Perhaps you're going to spend this weekend watching Ronda Rousey clubber another opponent in Australia. Fair play, if so. But if not, and if you're looking for another thing or two to keep you planted firmly on your couch for much of the weekend, well, I'm here to help. Back today is our look at the 5 best things to stream on Netflix right now.
Have suggestions for a new show or movie that we should include next time out? Drop us a line and let us know.
This new Netflix-produced show from comedian Aziz Ansari is a breath of fresh air, and it's exactly the kind of thing you would expect Ansari—the former Parks and Recreation star who centers his comedy directly on the angst of being in your 30's in America—to create. Polygon calls this a terrific, groundbreaking show, and I think they are right. It's funny, sure, but more important it's touching and just very real.
Pete Carroll's USC Trojans won 34 consecutive games, won six of seven bowl games and produced 14 first-round draft picks during his time at the Southern California school. And then it all came crashing down, mostly after Carroll left for the NFL's Seattle Seahawks. This new ESPN documentary covers the startling crash landing that began with Carroll's departure and the slide that has continued ever since.
Warning: Anthony Jeselnik tells offensive, inappropriate jokes. If you can't stand the heat of dark comedy, this is not the place for you. And I'm telling you, there are some very dark and very offensive jokes in here, starting at the top and going all the way to the end. But if you can hang, then this is probably the funniest stand-up special you'll see in 2015.
Isn't it amazing that Keith Richards is even alive? If you've read his autobiography and heard stories about his herculean feats of partying over the years, it might come as a surprise. But yeah, he's still alive and kicking and probably making bad decisions all over the place, because that's what he does. This documentary focuses more on Keith the Guitarist than Keith the Doing All The Drugs Guy, but it's still fascinating.
If you're a child of the 80's like me, you likely grew up with the Atari 2600 as your first system. And some of you might even remember ET, which was the worst game of all time. Literally. If you're spending any time today playing the incredible new release Fallout 4, it's likely because video game developers learned important lessons from ET way back in the day. Anyway, this fun documentary tells you of an urban legend that says Atari allegedly buried millions of copies of the horrid game in a landfill back in the 1980's, and follows a man who wants to find out if the legend is true.
Yeah, it's no Gotham. But this superhero series is still quite good.

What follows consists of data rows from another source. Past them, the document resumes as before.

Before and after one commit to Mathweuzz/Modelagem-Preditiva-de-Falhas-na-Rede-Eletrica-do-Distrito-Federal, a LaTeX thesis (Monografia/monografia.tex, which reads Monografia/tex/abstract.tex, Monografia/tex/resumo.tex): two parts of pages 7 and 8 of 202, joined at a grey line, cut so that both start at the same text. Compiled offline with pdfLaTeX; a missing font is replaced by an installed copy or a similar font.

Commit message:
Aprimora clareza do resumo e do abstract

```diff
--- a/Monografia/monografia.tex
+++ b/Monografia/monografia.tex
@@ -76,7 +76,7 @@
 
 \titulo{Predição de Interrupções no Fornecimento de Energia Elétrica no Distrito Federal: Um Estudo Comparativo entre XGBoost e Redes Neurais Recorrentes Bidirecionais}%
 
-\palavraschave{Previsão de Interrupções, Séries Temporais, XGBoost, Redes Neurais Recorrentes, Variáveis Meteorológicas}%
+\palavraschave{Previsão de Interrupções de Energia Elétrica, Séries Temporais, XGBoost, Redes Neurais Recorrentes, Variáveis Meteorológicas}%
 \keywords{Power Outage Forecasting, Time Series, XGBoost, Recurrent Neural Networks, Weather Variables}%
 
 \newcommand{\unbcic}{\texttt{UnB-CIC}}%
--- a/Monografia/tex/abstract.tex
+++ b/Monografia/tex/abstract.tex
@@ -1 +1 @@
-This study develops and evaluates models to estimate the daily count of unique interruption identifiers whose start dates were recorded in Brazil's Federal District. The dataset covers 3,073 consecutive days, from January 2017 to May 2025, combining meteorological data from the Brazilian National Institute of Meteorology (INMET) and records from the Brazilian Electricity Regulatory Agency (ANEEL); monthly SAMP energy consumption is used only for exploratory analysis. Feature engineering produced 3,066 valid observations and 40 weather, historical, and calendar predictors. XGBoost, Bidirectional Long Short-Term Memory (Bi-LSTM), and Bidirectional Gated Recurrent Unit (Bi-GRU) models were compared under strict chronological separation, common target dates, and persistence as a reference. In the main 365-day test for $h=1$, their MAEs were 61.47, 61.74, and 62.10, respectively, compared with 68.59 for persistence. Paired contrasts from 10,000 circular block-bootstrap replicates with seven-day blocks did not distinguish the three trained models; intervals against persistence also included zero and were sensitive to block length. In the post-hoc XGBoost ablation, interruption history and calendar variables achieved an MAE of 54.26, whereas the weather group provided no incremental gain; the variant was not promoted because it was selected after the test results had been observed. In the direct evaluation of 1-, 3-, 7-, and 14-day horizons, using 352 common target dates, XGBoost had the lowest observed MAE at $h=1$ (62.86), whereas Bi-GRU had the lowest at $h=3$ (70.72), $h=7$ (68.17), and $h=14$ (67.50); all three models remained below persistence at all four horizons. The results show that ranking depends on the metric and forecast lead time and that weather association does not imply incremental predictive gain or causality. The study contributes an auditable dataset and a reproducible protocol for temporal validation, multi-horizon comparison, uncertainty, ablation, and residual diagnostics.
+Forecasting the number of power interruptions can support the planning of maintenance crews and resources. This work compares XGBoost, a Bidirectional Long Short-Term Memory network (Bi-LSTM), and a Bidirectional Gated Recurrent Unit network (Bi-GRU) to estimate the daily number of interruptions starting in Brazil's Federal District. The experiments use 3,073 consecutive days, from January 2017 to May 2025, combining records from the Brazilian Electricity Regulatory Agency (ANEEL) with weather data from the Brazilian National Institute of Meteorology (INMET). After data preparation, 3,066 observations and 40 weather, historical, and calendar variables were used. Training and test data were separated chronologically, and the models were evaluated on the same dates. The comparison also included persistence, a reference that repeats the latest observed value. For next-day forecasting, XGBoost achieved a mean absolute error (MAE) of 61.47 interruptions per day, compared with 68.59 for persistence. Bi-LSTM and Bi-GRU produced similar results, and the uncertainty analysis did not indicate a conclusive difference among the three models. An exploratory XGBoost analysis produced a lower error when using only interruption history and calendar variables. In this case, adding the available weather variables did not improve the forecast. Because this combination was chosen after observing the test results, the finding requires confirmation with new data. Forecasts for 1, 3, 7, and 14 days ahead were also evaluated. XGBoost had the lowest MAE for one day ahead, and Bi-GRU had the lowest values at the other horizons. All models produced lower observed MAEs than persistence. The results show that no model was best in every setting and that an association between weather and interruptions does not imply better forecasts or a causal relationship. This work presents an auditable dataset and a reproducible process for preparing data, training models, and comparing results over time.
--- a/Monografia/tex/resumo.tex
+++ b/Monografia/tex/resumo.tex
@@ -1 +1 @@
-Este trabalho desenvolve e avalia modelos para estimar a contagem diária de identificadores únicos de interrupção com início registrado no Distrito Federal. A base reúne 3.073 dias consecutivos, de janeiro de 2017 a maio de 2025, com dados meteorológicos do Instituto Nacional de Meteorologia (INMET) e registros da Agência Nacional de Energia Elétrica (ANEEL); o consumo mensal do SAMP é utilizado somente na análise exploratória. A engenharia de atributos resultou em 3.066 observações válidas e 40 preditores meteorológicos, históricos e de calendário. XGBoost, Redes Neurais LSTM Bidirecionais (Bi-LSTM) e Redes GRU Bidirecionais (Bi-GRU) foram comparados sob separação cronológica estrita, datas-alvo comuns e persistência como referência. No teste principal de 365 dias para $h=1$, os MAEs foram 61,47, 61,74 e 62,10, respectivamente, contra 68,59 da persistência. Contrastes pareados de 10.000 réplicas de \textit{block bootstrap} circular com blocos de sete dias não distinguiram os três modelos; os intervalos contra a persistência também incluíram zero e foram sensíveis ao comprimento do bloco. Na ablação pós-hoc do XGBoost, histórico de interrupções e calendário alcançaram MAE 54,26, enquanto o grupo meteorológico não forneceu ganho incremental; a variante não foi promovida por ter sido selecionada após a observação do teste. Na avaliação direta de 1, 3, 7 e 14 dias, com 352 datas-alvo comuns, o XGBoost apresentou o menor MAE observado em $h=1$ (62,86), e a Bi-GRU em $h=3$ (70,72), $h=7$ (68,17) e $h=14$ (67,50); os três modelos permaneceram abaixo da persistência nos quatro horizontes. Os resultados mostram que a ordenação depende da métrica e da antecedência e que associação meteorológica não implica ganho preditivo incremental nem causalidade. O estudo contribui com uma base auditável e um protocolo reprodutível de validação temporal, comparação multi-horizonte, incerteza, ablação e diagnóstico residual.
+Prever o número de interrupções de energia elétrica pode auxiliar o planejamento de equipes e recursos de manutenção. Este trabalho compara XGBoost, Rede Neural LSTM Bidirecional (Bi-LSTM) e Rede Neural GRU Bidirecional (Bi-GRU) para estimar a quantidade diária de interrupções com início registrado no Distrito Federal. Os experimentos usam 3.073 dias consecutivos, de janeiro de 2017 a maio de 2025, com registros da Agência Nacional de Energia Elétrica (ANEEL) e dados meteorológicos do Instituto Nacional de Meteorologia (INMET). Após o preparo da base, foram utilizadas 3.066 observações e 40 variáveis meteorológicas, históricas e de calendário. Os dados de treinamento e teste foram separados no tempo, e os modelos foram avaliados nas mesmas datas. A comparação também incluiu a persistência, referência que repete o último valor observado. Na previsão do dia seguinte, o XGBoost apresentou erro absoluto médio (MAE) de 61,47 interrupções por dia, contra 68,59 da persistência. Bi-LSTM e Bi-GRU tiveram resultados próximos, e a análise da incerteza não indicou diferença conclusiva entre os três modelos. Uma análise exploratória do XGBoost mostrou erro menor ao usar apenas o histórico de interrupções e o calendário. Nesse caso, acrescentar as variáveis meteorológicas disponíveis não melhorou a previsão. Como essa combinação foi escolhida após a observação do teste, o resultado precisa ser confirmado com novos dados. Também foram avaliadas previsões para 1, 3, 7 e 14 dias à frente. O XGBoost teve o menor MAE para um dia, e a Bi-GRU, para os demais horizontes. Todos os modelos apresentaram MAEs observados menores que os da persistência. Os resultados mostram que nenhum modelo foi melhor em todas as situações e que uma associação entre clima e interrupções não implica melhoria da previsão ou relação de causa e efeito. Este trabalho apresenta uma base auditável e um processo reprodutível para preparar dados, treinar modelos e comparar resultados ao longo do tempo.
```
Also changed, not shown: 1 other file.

It's more like Smallville, which means it's way less dark than Gotham, and the first season (available now) plans the seeds for the Flash's eventual partnership with the Green Arrow (who makes appearances on this show) and others. It's a good binge.